Data to examine: Begin
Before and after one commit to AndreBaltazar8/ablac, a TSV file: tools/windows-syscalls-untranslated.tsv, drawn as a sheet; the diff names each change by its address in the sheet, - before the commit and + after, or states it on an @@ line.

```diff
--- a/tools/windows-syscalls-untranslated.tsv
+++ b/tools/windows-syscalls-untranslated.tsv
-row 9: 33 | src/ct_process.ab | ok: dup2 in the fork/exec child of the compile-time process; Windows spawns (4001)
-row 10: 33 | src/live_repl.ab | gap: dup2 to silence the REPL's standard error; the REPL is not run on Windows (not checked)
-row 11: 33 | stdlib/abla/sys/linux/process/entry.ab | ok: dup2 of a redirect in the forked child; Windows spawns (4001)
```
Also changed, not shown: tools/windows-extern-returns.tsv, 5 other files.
Data to examine: End
Data to examine: Begin
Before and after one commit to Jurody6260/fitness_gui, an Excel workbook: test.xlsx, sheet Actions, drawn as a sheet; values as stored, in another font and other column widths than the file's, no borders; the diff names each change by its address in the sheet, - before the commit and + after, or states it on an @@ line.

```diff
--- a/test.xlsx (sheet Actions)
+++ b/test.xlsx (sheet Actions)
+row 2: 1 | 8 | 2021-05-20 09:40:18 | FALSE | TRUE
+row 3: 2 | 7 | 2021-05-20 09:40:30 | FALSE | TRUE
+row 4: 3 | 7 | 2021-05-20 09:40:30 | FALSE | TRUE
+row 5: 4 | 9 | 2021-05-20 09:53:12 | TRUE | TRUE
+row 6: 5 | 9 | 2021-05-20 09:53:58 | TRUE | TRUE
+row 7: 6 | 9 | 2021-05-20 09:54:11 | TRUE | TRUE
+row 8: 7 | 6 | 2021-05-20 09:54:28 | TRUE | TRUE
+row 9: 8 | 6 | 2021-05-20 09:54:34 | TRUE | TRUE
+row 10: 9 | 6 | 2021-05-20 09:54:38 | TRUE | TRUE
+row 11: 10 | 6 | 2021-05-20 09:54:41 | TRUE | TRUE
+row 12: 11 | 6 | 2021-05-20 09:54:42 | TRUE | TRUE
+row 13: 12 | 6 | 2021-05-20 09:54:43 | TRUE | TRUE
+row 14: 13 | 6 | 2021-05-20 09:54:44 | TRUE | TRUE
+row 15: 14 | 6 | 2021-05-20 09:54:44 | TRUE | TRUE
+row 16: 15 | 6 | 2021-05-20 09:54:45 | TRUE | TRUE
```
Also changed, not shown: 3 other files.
Data to examine: End
Data to examine: Begin
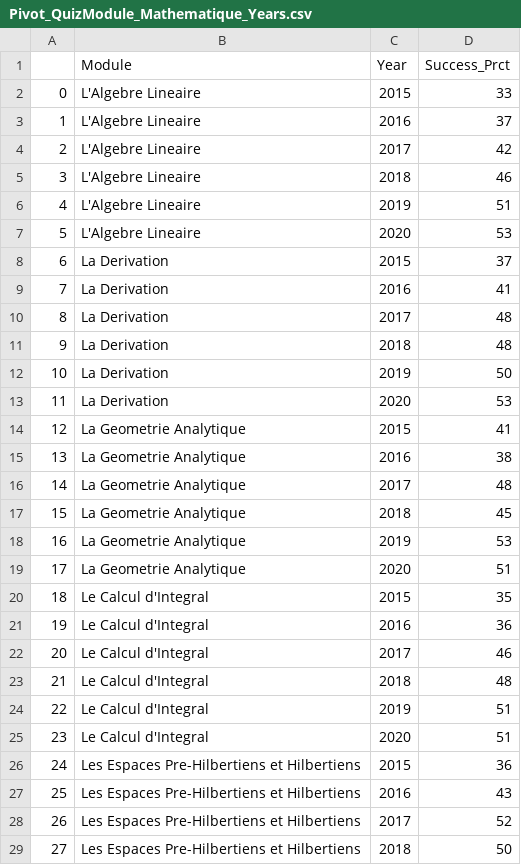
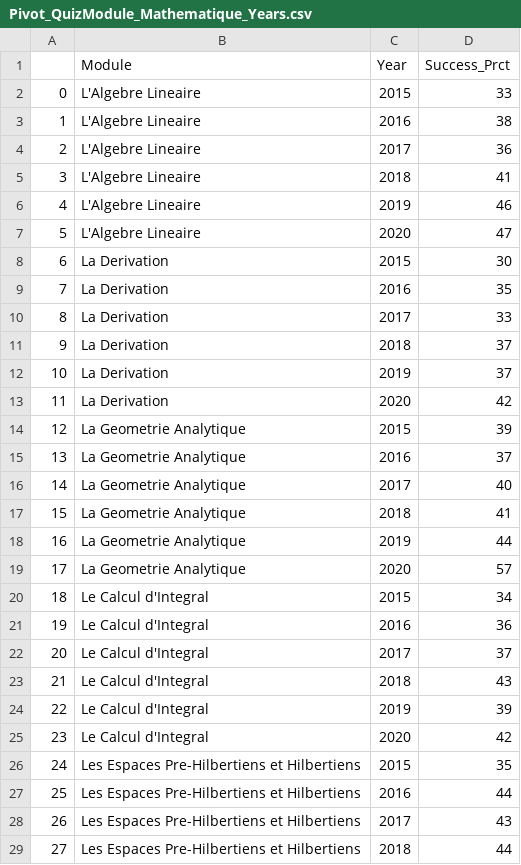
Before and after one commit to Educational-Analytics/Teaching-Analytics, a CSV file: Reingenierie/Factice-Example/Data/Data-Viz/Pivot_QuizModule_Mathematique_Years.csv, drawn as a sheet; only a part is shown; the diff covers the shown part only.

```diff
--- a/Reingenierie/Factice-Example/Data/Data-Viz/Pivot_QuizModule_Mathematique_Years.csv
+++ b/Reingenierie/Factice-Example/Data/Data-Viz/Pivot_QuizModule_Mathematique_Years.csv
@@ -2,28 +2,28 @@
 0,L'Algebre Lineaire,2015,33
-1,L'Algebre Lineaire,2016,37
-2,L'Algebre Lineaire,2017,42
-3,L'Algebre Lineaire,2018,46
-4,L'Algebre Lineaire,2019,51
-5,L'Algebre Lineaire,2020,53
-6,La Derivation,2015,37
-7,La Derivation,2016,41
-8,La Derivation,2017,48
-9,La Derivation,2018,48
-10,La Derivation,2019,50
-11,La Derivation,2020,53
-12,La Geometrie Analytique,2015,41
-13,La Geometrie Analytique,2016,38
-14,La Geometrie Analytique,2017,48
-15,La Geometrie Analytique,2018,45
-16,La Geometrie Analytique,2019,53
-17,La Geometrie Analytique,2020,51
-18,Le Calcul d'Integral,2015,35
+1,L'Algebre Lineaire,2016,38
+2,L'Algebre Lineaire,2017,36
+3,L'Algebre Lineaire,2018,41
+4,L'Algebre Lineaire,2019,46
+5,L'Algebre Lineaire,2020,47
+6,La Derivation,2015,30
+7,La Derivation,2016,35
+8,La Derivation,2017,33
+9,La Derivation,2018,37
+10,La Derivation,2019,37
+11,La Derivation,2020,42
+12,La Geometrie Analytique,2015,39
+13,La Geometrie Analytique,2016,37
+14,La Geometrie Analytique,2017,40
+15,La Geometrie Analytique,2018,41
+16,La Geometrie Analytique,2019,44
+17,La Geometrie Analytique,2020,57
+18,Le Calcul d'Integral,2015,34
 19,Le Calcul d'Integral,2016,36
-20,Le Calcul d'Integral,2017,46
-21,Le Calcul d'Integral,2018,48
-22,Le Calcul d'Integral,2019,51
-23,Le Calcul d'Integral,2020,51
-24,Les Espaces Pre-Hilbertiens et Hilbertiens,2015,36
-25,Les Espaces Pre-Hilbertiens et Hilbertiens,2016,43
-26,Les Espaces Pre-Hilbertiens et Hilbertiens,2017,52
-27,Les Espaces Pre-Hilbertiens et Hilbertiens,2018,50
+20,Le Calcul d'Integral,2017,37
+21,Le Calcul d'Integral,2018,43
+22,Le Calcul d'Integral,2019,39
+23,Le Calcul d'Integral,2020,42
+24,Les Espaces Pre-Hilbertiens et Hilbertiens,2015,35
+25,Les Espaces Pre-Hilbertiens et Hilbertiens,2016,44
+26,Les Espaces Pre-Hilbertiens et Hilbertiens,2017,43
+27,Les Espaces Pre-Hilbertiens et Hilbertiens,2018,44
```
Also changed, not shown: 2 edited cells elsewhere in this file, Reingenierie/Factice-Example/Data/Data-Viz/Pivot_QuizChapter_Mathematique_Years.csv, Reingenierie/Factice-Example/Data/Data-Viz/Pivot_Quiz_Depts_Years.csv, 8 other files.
Data to examine: End
Only the lines containing "sheet" are needed; copy each of them from the data.

Before and after one commit to AndreBaltazar8/ablac, a TSV file: tools/windows-syscalls-untranslated.tsv, drawn as a sheet; the diff names each change by its address in the sheet, - before the commit and + after, or states it on an @@ line.
Before and after one commit to Jurody6260/fitness_gui, an Excel workbook: test.xlsx, sheet Actions, drawn as a sheet; values as stored, in another font and other column widths than the file's, no borders; the diff names each change by its address in the sheet, - before the commit and + after, or states it on an @@ line.
--- a/test.xlsx (sheet Actions)
+++ b/test.xlsx (sheet Actions)
Before and after one commit to Educational-Analytics/Teaching-Analytics, a CSV file: Reingenierie/Factice-Example/Data/Data-Viz/Pivot_QuizModule_Mathematique_Years.csv, drawn as a sheet; only a part is shown; the diff covers the shown part only.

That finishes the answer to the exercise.